Forest officials said this was probably the first such operation in the state where the 13-foot tall, 5-tonne elephant was sedated while standing. The task was done by a team of veterinary doctors led by Ravikant Khobragade, deep in the Kolamarka forest.

“Ajit, aged about 22 years, is the alpha male of the herd consisting of three males, three females and a baby fathered by Ajit. He is known for his rebellious mood swings and had killed a mahut in 2013. We set the herd free at night to roam the forest for food and bring them back to camp the next morning. On July 12, Ajit didn’t allow the herd to be taken back, and charged at the mahuts and other forest staffers. So, we planned the operation to retrieve them, at the centre of which was controlling Ajit,” said Deputy Conservator of Forest Prabhunath Shukla. The Kamlapur elephant camp was set up in 2011 after the decade-old teak log transport by elephants had to stopped due to the Naxal menace. Since then, the elephants are being maintained at a cost of Rs 5 lakh annually.

On July 23, a 20-strong team of senior Forest officials led by Shukla, three mahuts, two fodder cutters and four veterinary doctors,including Sandip Chhonkar, Nilesh Khalate and Sachin Khemalapure, reached the forest where the herd had strayed.They managed to chain the six elephants but not Ajit, who continued to behave aggressively and wouldn’t allow the rescuers to take the herd away. “So, we decided to sedate him. We hid in a culvert and waited. It was a challenge to sedate him with standing anaesthesia, but we finally managed it on July 25, with forest guard Amol Kowase darting the animal. It took us over 40 minutes to chain Ajit in a standing posture. While he remained sedated, the rest of the herd was brought back to the camp,” said Khobragade.

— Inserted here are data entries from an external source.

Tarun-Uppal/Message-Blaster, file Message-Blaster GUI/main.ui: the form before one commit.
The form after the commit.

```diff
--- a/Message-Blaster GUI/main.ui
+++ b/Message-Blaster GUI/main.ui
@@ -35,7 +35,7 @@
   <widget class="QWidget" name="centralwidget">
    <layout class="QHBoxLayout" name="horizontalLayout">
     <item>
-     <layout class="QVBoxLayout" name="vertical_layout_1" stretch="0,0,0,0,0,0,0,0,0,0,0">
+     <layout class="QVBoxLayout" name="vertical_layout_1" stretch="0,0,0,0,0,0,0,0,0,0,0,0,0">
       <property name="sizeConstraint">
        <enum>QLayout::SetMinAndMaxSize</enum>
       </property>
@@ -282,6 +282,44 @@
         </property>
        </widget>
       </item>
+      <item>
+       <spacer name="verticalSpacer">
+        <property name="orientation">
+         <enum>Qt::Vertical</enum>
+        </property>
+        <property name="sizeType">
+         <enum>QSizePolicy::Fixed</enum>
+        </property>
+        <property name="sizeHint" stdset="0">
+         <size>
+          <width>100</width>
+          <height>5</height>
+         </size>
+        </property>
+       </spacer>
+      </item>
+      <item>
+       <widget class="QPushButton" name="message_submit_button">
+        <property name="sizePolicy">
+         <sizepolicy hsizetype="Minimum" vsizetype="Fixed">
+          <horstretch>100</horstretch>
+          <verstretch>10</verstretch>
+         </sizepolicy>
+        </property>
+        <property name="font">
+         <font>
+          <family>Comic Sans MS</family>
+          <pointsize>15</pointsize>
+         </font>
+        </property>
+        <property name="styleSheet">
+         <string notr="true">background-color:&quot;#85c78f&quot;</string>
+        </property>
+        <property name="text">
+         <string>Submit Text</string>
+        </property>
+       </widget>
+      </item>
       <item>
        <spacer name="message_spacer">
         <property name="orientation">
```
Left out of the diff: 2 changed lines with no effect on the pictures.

Ajit was left with chains on his feet for two days in the forest. He was brought back to camp on Wednesday. “Today, he betrayed no aggression and obeyed the mahut to return to the camp,” Shukla said.